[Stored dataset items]

###

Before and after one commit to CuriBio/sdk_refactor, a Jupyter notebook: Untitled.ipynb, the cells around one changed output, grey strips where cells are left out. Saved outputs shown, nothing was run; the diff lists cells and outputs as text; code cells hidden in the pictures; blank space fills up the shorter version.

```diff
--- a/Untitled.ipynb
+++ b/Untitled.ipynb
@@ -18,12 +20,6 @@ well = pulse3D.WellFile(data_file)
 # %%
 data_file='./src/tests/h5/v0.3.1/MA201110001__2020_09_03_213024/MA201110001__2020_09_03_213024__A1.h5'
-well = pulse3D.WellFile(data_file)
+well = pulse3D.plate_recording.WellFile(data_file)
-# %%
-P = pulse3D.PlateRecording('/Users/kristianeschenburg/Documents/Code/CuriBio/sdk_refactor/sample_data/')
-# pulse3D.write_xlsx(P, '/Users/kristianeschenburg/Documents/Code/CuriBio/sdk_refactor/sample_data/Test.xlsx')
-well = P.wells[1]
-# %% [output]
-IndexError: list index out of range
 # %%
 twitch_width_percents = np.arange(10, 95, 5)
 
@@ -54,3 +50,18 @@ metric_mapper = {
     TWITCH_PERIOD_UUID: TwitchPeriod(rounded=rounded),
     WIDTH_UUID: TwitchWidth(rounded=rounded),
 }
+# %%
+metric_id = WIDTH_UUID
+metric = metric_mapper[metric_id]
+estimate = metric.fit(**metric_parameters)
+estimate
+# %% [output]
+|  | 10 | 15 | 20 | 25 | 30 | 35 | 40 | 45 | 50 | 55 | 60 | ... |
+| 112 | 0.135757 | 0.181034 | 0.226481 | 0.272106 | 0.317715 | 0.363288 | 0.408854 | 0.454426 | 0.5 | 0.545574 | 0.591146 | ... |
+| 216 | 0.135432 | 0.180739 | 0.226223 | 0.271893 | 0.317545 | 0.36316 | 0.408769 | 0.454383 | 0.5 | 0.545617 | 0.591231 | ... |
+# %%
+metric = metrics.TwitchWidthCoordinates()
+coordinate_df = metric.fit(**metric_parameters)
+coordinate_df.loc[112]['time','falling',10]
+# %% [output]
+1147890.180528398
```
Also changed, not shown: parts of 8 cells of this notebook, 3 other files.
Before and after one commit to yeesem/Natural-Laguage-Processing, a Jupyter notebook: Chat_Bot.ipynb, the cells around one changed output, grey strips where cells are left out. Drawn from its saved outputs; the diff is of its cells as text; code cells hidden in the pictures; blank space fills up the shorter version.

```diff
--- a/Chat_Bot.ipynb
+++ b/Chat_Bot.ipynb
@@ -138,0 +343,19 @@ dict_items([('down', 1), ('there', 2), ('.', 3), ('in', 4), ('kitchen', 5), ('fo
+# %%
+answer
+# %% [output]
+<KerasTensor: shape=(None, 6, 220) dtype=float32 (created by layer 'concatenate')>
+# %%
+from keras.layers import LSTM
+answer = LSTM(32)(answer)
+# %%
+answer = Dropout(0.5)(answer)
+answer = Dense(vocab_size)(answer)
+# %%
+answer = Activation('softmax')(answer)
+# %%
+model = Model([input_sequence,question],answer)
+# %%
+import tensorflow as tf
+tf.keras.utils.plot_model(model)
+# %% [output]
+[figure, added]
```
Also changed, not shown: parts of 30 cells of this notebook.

###

WHAT IS REQUIRED
Every line above that holds the string "rounded" should be copied into the answer.

YOUR RESPONSE
     TWITCH_PERIOD_UUID: TwitchPeriod(rounded=rounded),
     WIDTH_UUID: TwitchWidth(rounded=rounded),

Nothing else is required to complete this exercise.